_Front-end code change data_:
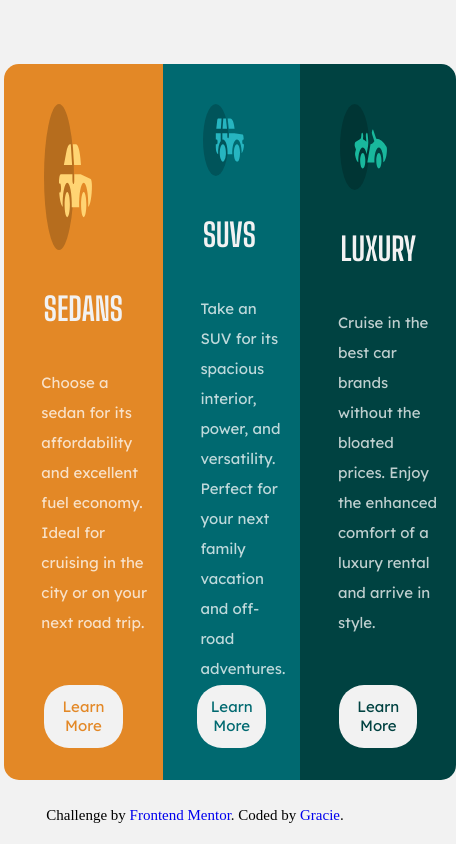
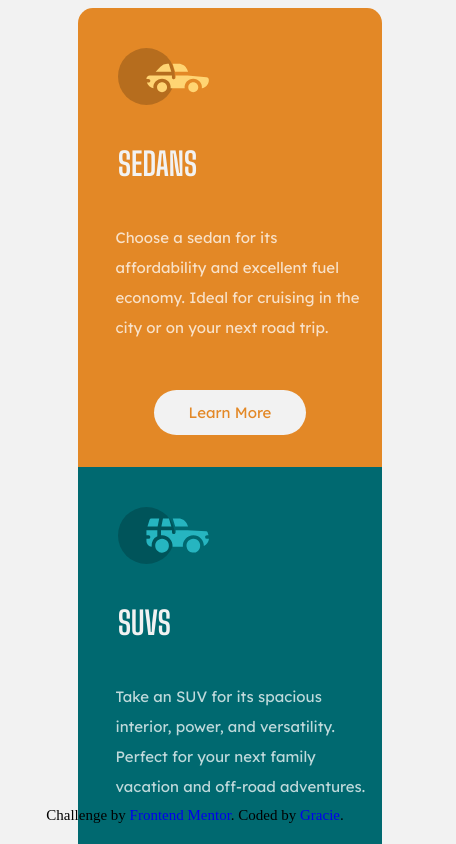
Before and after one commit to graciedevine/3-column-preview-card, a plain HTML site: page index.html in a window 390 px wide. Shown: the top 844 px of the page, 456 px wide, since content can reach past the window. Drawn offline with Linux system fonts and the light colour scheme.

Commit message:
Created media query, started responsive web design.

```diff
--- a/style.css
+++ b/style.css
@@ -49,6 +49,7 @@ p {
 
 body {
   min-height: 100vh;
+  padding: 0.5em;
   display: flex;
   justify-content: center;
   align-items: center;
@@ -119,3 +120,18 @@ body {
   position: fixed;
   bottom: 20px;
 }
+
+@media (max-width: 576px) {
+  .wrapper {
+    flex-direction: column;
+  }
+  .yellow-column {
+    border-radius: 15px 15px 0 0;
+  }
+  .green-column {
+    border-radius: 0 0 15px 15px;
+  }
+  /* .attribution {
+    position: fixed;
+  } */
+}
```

--

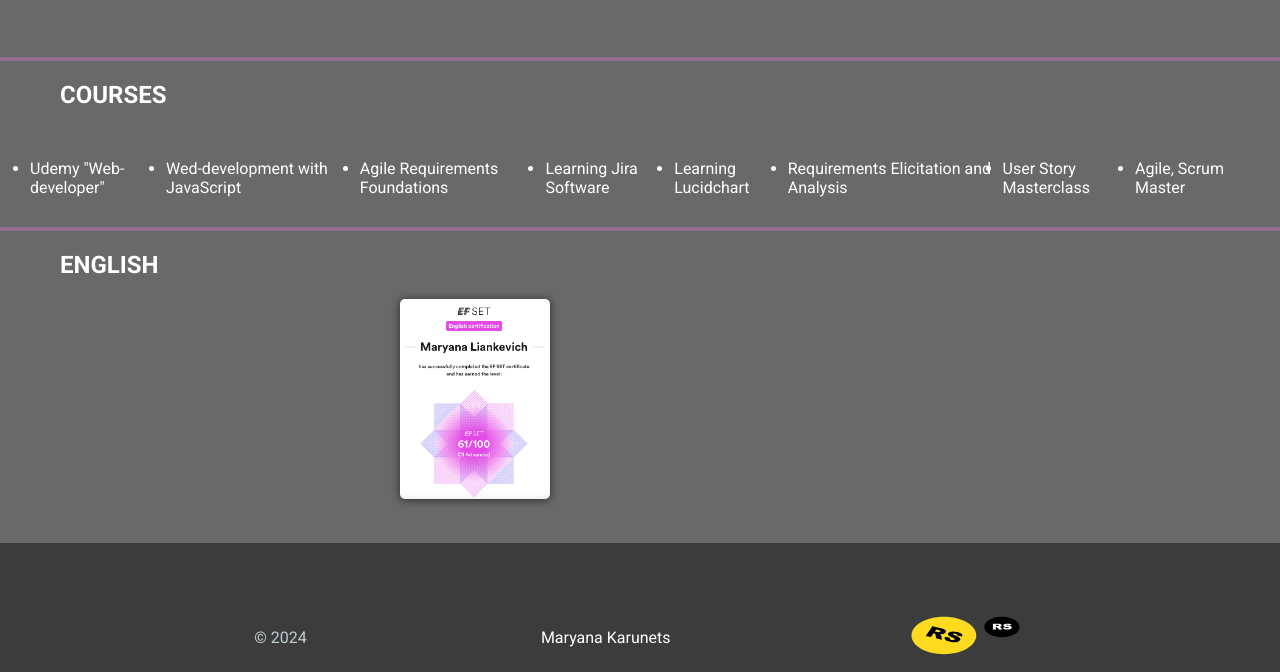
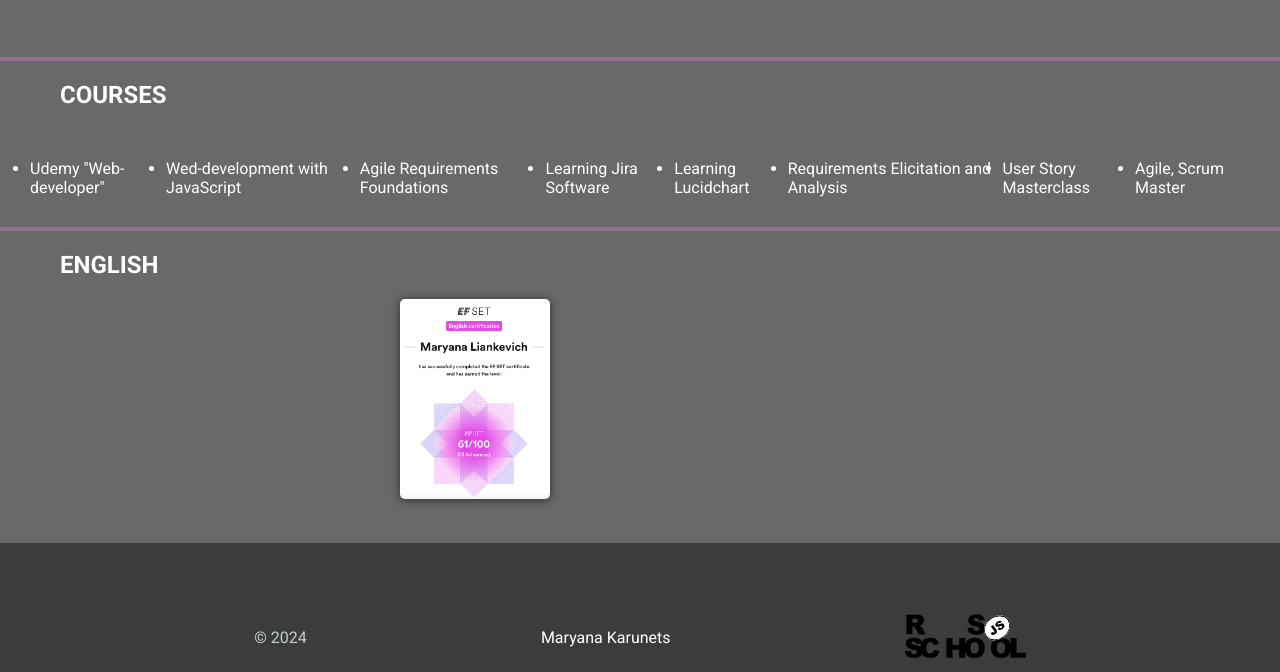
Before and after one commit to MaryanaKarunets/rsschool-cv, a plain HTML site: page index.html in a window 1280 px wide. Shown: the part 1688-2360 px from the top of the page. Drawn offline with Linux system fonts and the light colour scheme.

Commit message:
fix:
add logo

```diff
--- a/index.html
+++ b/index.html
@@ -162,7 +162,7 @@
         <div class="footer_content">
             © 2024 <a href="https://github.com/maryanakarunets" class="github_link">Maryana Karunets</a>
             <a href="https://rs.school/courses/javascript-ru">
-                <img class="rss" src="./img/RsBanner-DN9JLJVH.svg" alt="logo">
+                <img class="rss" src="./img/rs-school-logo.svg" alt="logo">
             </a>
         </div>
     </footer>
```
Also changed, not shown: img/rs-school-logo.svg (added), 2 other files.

==

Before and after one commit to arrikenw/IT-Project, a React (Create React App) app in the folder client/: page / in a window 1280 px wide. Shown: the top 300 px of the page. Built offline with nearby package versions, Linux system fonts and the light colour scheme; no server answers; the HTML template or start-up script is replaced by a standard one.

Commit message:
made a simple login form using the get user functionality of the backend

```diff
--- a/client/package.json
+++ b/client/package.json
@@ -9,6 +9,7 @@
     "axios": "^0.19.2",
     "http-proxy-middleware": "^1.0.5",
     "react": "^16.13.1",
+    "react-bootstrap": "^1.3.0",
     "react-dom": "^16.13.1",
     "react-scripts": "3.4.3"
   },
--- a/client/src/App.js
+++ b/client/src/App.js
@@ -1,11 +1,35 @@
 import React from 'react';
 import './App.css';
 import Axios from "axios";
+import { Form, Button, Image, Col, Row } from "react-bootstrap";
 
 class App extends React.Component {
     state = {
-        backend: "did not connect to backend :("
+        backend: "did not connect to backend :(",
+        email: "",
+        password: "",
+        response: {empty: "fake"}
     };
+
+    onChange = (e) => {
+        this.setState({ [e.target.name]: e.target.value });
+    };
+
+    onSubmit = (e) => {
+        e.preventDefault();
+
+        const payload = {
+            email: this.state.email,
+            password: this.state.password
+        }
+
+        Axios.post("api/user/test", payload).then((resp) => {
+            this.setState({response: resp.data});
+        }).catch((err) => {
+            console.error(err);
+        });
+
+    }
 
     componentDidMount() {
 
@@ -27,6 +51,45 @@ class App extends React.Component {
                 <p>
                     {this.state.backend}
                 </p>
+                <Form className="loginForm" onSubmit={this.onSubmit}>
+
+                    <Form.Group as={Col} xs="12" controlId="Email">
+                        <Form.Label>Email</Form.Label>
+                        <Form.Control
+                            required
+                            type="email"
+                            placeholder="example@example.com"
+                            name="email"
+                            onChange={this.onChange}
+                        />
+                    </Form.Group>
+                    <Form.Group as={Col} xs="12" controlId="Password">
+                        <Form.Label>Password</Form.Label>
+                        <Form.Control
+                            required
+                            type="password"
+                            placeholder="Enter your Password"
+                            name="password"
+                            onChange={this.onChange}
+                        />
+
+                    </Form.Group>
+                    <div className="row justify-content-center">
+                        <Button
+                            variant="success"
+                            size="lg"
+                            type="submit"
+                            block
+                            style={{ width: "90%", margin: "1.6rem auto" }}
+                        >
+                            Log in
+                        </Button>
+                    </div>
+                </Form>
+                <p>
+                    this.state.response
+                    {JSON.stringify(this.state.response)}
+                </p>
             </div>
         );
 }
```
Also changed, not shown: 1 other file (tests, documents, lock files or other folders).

_About this task_: How many lines in the records above contain the word "user"? Reply with the number alone.

_Written response_: 2